In the male-dominated stand-up comedy world, Lace Larrabee is making sure women are a force to be reckoned with by launching Laugh Lab, the only stand-up comedy class in Atlanta that’s exclusively for women. She also role in the new Catherine Zeta-Jones comedy Queen America, which debuts this month on Facebook Watch.
When I was a kid, the full force of sprawl was not yet in effect. The roadways were not at capacity because the region was always building more of them.
The literary agent turned humorist is famous for fabrication, but here’s what we can truthfully tell you: The Daily Show “resident expert” and PC in those Apple ads has written three satirical books—The Areas of My Expertise, More Information Than You Require, and That Is All.
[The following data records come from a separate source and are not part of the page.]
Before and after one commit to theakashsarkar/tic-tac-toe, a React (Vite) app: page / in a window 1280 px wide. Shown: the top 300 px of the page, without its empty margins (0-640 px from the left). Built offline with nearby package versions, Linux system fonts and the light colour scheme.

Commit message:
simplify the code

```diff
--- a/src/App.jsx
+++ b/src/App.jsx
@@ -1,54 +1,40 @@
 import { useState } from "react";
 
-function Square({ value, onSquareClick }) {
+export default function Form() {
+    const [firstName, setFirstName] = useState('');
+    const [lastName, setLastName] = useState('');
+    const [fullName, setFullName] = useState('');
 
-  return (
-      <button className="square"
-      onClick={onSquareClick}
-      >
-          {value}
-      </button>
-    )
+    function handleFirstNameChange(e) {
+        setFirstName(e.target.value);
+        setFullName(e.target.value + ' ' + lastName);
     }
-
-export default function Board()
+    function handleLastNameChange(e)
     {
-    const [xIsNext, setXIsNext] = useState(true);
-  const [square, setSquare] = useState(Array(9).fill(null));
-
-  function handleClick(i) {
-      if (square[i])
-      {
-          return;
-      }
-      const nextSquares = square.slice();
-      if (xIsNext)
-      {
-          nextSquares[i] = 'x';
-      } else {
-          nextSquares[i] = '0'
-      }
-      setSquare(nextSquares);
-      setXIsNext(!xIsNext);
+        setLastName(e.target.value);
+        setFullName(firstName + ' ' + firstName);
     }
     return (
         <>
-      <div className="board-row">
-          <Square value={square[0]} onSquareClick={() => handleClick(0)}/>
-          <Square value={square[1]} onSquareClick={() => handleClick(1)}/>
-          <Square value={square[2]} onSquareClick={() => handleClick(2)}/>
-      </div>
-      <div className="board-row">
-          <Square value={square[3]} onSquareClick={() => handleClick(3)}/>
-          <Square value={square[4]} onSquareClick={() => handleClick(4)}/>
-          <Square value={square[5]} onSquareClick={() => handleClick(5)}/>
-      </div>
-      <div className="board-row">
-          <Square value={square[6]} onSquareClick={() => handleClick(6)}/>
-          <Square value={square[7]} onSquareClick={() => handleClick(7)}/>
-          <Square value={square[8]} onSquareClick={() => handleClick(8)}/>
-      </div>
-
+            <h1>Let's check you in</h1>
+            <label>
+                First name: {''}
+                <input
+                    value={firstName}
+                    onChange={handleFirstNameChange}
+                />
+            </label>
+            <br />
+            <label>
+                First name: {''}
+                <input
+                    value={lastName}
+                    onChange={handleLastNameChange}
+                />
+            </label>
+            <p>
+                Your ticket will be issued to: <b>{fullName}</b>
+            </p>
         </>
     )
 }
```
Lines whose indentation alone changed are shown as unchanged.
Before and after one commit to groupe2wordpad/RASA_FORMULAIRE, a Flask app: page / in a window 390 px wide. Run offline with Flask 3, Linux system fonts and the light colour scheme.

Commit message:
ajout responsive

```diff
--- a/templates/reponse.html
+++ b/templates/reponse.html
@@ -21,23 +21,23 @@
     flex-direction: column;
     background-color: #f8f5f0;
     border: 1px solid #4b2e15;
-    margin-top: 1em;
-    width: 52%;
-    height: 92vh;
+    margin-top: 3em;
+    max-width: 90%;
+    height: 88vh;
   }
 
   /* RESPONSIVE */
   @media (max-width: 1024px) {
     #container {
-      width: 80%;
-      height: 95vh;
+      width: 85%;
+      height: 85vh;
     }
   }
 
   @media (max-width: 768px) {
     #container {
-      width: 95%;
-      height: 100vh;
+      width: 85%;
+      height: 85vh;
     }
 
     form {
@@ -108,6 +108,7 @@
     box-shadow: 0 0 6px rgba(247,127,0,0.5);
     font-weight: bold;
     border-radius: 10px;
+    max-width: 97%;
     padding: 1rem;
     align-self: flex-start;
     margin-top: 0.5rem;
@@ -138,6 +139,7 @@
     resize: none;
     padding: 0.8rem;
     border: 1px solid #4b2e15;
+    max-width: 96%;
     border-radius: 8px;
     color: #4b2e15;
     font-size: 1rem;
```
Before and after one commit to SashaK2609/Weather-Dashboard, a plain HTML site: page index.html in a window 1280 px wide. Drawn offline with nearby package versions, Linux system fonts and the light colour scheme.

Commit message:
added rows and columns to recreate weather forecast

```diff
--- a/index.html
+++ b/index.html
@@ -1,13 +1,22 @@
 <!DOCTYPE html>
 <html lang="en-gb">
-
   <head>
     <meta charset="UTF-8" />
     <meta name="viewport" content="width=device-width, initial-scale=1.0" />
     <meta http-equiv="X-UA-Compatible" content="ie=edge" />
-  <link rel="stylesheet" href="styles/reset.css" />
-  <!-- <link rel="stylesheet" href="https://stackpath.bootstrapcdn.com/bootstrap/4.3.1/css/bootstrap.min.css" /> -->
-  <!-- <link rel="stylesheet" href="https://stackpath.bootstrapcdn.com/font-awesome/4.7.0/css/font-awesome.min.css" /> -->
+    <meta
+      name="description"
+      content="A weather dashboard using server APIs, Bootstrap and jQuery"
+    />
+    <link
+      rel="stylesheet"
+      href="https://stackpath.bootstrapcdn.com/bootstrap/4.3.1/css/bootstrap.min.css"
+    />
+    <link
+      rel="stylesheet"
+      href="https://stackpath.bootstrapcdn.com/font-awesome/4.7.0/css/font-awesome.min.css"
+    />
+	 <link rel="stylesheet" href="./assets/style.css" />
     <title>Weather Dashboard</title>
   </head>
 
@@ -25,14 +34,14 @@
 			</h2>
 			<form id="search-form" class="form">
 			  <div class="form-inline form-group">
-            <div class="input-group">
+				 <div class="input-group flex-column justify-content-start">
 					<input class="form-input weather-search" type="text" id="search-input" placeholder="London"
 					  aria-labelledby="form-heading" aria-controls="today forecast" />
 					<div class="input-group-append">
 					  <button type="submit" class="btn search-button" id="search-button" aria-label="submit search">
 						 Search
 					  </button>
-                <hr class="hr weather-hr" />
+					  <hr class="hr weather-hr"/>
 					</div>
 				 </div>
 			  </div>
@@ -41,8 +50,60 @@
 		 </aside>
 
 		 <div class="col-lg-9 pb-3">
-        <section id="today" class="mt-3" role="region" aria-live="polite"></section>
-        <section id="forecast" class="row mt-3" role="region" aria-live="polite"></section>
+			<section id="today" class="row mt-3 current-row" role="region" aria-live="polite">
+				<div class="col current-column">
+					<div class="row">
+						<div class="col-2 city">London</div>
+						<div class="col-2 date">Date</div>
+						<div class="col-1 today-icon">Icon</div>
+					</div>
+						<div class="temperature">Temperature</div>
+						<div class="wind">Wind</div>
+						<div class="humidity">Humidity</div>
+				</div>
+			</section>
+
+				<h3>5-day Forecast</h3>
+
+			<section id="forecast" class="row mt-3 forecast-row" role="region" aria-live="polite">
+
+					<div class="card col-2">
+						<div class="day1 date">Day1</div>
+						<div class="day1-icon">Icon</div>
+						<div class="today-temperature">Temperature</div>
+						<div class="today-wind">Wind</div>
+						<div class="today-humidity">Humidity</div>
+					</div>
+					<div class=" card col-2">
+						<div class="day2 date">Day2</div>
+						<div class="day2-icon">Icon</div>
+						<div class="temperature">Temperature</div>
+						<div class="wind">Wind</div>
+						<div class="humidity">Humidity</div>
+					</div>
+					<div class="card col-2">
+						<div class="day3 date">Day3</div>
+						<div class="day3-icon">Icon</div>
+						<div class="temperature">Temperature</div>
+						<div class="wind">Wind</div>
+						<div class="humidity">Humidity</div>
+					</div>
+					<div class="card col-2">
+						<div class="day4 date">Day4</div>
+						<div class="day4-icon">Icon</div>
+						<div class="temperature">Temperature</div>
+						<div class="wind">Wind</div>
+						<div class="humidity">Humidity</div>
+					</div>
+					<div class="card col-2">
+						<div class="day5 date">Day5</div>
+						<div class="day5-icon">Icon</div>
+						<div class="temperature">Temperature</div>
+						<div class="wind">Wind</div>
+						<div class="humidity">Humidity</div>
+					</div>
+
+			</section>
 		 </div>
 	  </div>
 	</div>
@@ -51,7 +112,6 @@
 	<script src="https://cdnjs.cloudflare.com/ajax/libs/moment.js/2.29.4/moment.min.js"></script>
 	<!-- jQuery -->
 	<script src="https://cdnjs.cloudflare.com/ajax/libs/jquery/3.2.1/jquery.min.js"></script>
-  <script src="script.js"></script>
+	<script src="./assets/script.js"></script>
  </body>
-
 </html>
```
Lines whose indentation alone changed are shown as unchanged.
"People see the cat and they see me on the bike, and they get happy. It makes me feel like I have some influence in my life with other people to make them feel happy and maybe even feel a little bit of peace, rather than just negativity."
Michael Wahl never planned to start a diaper company. But in 2013, after building wells as a church missionary in Haiti, where toddlers often go naked, he returned home and, with wife Starla, set about designing a quick-dry, reusable diaper.
In the Center for Puppetry Arts’ atrium, a coterie of America’s puppetry elite stand in a semicircle, contemplating an acrylic-encased Miss Piggy. The starry-eyed swine sports the feathery boa and sarong she wore in 1996’s Muppet Treasure Island, her curlicue locks blonde as ever. “She’s beautiful,” says Bonnie Erickson, who created Miss Piggy and now directs the Jim Henson Legacy. “She gets better and better.”
Atlanta Police Lieutenant LeAnne Browning recalls her days as a patrol officer. “Our lieutenants would say, ‘Okay, I want you to look at the beat books so you can know what’s out there on your beat.’ Well, the beat books are like this thick with reports,” she says, holding her hands a couple of feet apart. “And you’d sit there and thumb through it all, and there was no time because they were then kicking you out of the precinct to handle calls.” She pauses before pointing to her computer screen. “That’s the old way of doing things. This—it’s right here.”